Before you return the entries below, strip out the pictures and keep all else exact.

(Data entries)
*** Block opens ***

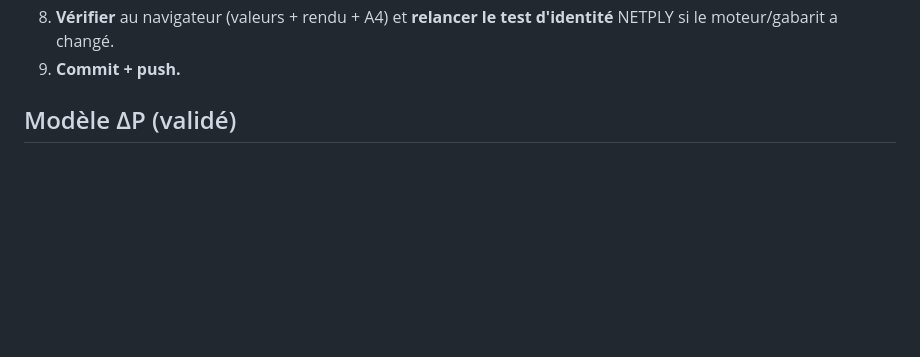
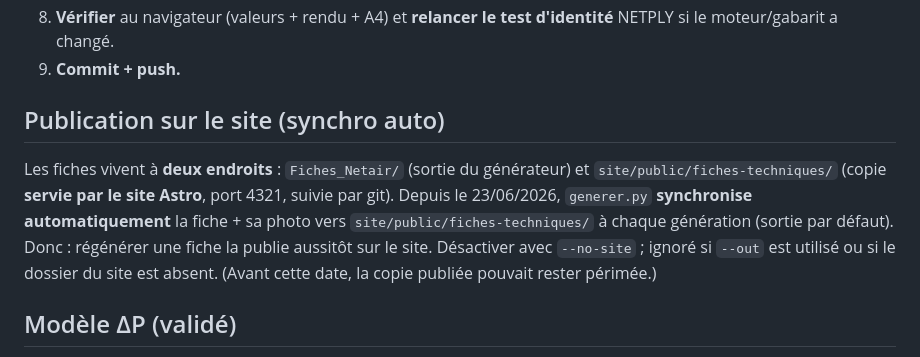
Before and after one commit to PaDuclos/netair-site, a Markdown page: fiches-techniques/PROCESS.md, the part around the change. Drawn GitHub-style; blank space fills up the shorter version.

Commit message:
PROCESS : documente la synchro auto Fiches_Netair → site/public
Co-Authored-By: Claude Opus 4.8 <noreply@anthropic.com>

```diff
--- a/fiches-techniques/PROCESS.md
+++ b/fiches-techniques/PROCESS.md
@@ -48,6 +48,15 @@ l'octet près (test d'identité — à relancer après toute modif du moteur ou
 8. **Vérifier** au navigateur (valeurs + rendu + A4) et **relancer le test d'identité**
    NETPLY si le moteur/gabarit a changé.
 9. **Commit + push.**
+
+## Publication sur le site (synchro auto)
+
+Les fiches vivent à **deux endroits** : `Fiches_Netair/` (sortie du générateur) et
+`site/public/fiches-techniques/` (copie **servie par le site Astro**, port 4321, suivie par git).
+Depuis le 23/06/2026, `generer.py` **synchronise automatiquement** la fiche + sa photo vers
+`site/public/fiches-techniques/` à chaque génération (sortie par défaut). Donc : régénérer une
+fiche la publie aussitôt sur le site. Désactiver avec `--no-site` ; ignoré si `--out` est utilisé
+ou si le dossier du site est absent. (Avant cette date, la copie publiée pouvait rester périmée.)
 
 ## Modèle ΔP (validé)
 
```
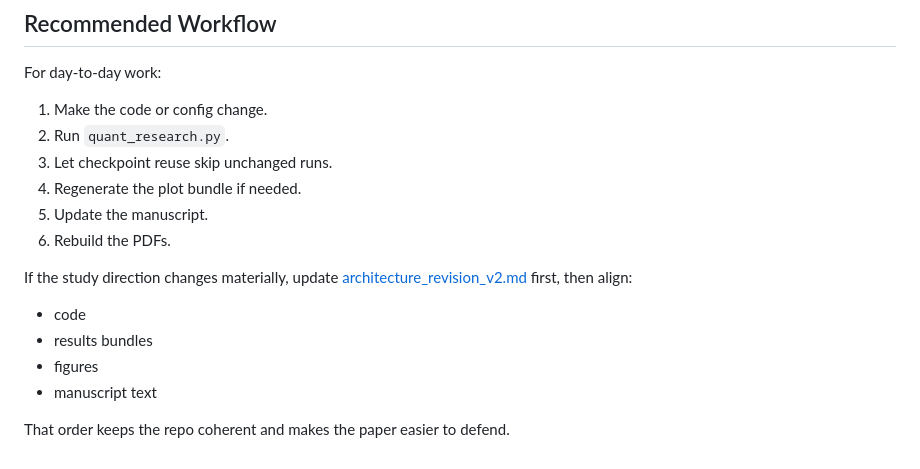
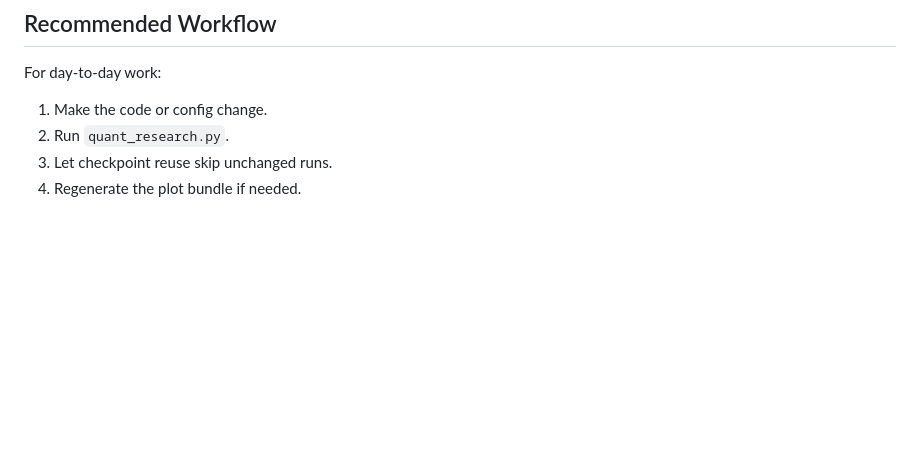
Before and after one commit to ioan-hedea/quant-paper-lab, a Markdown page: README.md, the part around the change. Rendered like a GitHub page; blank space fills up the shorter version.

Commit message:
Simplify README instructions for study updates
Removed instructions for updating manuscript and rebuilding PDFs.

```diff
--- a/README.md
+++ b/README.md
@@ -389,14 +389,3 @@ For day-to-day work:
 2. Run `quant_research.py`.
 3. Let checkpoint reuse skip unchanged runs.
 4. Regenerate the plot bundle if needed.
-5. Update the manuscript.
-6. Rebuild the PDFs.
-
-If the study direction changes materially, update [architecture_revision_v2.md](architecture_revision_v2.md) first, then align:
-
-- code
-- results bundles
-- figures
-- manuscript text
-
-That order keeps the repo coherent and makes the paper easier to defend.
```
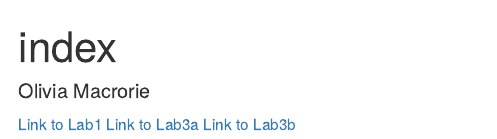
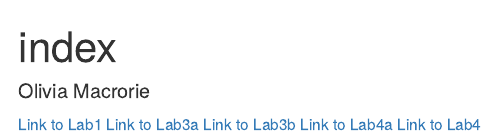
Before and after one commit to omacrorie/genomics-course, an R Markdown document (index.Rmd): the page in a window 1100 px wide, from its top. The pictures show the output file index.html that the author committed with the source, opened offline.

Commit message:
index update

```diff
--- a/index.Rmd
+++ b/index.Rmd
@@ -6,3 +6,5 @@ output: html_document
 [Link to Lab1 ](Lab1_redo.html)
 [Link to Lab3a](Lab3a.html)
 [Link to Lab3b](Lab3b.html)
+[Link to Lab4a](Lab4a.html)
+[Link to Lab4](Lab4.Rmd)
```
Also changed, not shown: index.html.
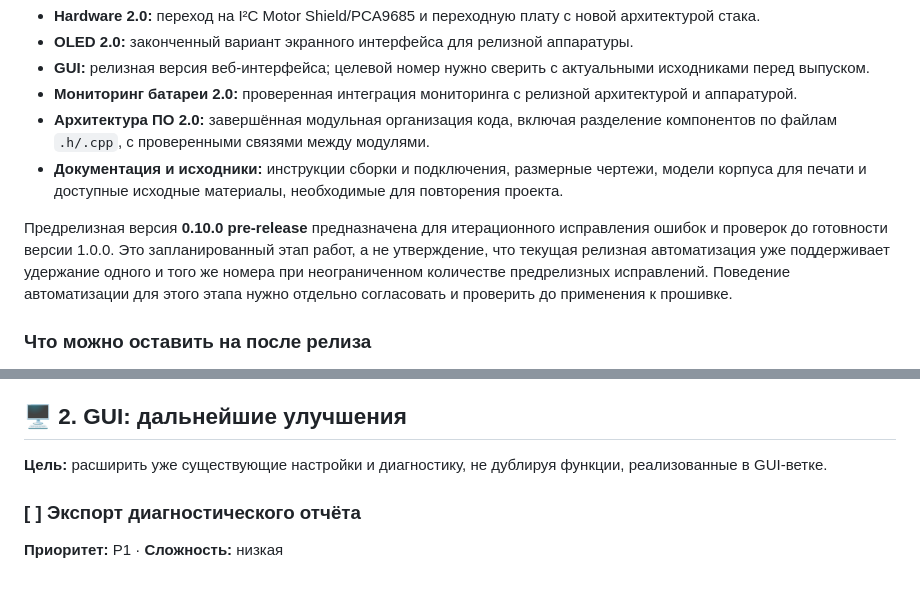
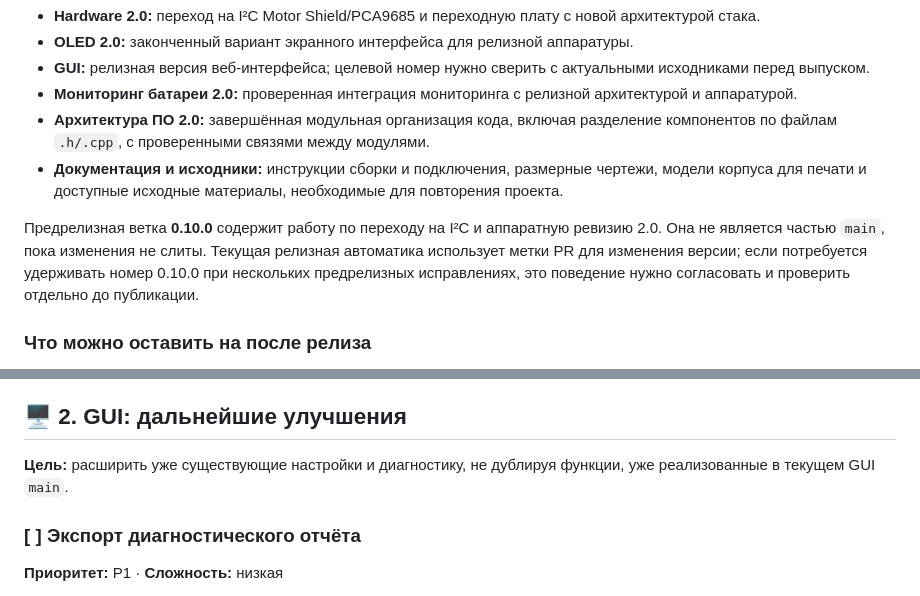
Before and after one commit to dsr987/lego-technic-esp32, a Markdown page: docs/ideas.md, 2 parts joined by grey strips. Rendered like a GitHub page.

Commit message:
docs: refresh hardware and repository workflow notes

```diff
--- a/docs/ideas.md
+++ b/docs/ideas.md
@@ -44,7 +44,7 @@
 - **Архитектура ПО 2.0:** завершённая модульная организация кода, включая разделение компонентов по файлам `.h/.cpp`, с проверенными связями между модулями.
 - **Документация и исходники:** инструкции сборки и подключения, размерные чертежи, модели корпуса для печати и доступные исходные материалы, необходимые для повторения проекта.
 
-Предрелизная версия **0.10.0 pre-release** предназначена для итерационного исправления ошибок и проверок до готовности версии 1.0.0. Это запланированный этап работ, а не утверждение, что текущая релизная автоматизация уже поддерживает удержание одного и того же номера при неограниченном количестве предрелизных исправлений. Поведение автоматизации для этого этапа нужно отдельно согласовать и проверить до применения к прошивке.
+Предрелизная ветка **0.10.0** содержит работу по переходу на I²C и аппаратную ревизию 2.0. Она не является частью `main`, пока изменения не слиты. Текущая релизная автоматика использует метки PR для изменения версии; если потребуется удерживать номер 0.10.0 при нескольких предрелизных исправлениях, это поведение нужно согласовать и проверить отдельно до публикации.
 
 ### Что можно оставить на после релиза
 
@@ -72,7 +72,7 @@
 
 ## 🖥️ 2. GUI: дальнейшие улучшения
 
-**Цель:** расширить уже существующие настройки и диагностику, не дублируя функции, реализованные в GUI-ветке.
+**Цель:** расширить уже существующие настройки и диагностику, не дублируя функции, уже реализованные в текущем GUI `main`.
 
 ### [ ] Экспорт диагностического отчёта
 **Приоритет:** P1 · **Сложность:** низкая
```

*** Block closes ***

- Written solution
Before and after one commit to PaDuclos/netair-site, a Markdown page: fiches-techniques/PROCESS.md, the part around the change. Drawn GitHub-style; blank space fills up the shorter version.

Commit message:
PROCESS : documente la synchro auto Fiches_Netair → site/public
Co-Authored-By: Claude Opus 4.8 <noreply@anthropic.com>

```diff
--- a/fiches-techniques/PROCESS.md
+++ b/fiches-techniques/PROCESS.md
@@ -48,6 +48,15 @@ l'octet près (test d'identité — à relancer après toute modif du moteur ou
 8. **Vérifier** au navigateur (valeurs + rendu + A4) et **relancer le test d'identité**
    NETPLY si le moteur/gabarit a changé.
 9. **Commit + push.**
+
+## Publication sur le site (synchro auto)
+
+Les fiches vivent à **deux endroits** : `Fiches_Netair/` (sortie du générateur) et
+`site/public/fiches-techniques/` (copie **servie par le site Astro**, port 4321, suivie par git).
+Depuis le 23/06/2026, `generer.py` **synchronise automatiquement** la fiche + sa photo vers
+`site/public/fiches-techniques/` à chaque génération (sortie par défaut). Donc : régénérer une
+fiche la publie aussitôt sur le site. Désactiver avec `--no-site` ; ignoré si `--out` est utilisé
+ou si le dossier du site est absent. (Avant cette date, la copie publiée pouvait rester périmée.)
 
 ## Modèle ΔP (validé)
 
```
Before and after one commit to ioan-hedea/quant-paper-lab, a Markdown page: README.md, the part around the change. Rendered like a GitHub page; blank space fills up the shorter version.

Commit message:
Simplify README instructions for study updates
Removed instructions for updating manuscript and rebuilding PDFs.

```diff
--- a/README.md
+++ b/README.md
@@ -389,14 +389,3 @@ For day-to-day work:
 2. Run `quant_research.py`.
 3. Let checkpoint reuse skip unchanged runs.
 4. Regenerate the plot bundle if needed.
-5. Update the manuscript.
-6. Rebuild the PDFs.
-
-If the study direction changes materially, update [architecture_revision_v2.md](architecture_revision_v2.md) first, then align:
-
-- code
-- results bundles
-- figures
-- manuscript text
-
-That order keeps the repo coherent and makes the paper easier to defend.
```
Before and after one commit to omacrorie/genomics-course, an R Markdown document (index.Rmd): the page in a window 1100 px wide, from its top. The pictures show the output file index.html that the author committed with the source, opened offline.

Commit message:
index update

```diff
--- a/index.Rmd
+++ b/index.Rmd
@@ -6,3 +6,5 @@ output: html_document
 [Link to Lab1 ](Lab1_redo.html)
 [Link to Lab3a](Lab3a.html)
 [Link to Lab3b](Lab3b.html)
+[Link to Lab4a](Lab4a.html)
+[Link to Lab4](Lab4.Rmd)
```
Also changed, not shown: index.html.
Before and after one commit to dsr987/lego-technic-esp32, a Markdown page: docs/ideas.md, 2 parts joined by grey strips. Rendered like a GitHub page.

Commit message:
docs: refresh hardware and repository workflow notes

```diff
--- a/docs/ideas.md
+++ b/docs/ideas.md
@@ -44,7 +44,7 @@
 - **Архитектура ПО 2.0:** завершённая модульная организация кода, включая разделение компонентов по файлам `.h/.cpp`, с проверенными связями между модулями.
 - **Документация и исходники:** инструкции сборки и подключения, размерные чертежи, модели корпуса для печати и доступные исходные материалы, необходимые для повторения проекта.
 
-Предрелизная версия **0.10.0 pre-release** предназначена для итерационного исправления ошибок и проверок до готовности версии 1.0.0. Это запланированный этап работ, а не утверждение, что текущая релизная автоматизация уже поддерживает удержание одного и того же номера при неограниченном количестве предрелизных исправлений. Поведение автоматизации для этого этапа нужно отдельно согласовать и проверить до применения к прошивке.
+Предрелизная ветка **0.10.0** содержит работу по переходу на I²C и аппаратную ревизию 2.0. Она не является частью `main`, пока изменения не слиты. Текущая релизная автоматика использует метки PR для изменения версии; если потребуется удерживать номер 0.10.0 при нескольких предрелизных исправлениях, это поведение нужно согласовать и проверить отдельно до публикации.
 
 ### Что можно оставить на после релиза
 
@@ -72,7 +72,7 @@
 
 ## 🖥️ 2. GUI: дальнейшие улучшения
 
-**Цель:** расширить уже существующие настройки и диагностику, не дублируя функции, реализованные в GUI-ветке.
+**Цель:** расширить уже существующие настройки и диагностику, не дублируя функции, уже реализованные в текущем GUI `main`.
 
 ### [ ] Экспорт диагностического отчёта
 **Приоритет:** P1 · **Сложность:** низкая
```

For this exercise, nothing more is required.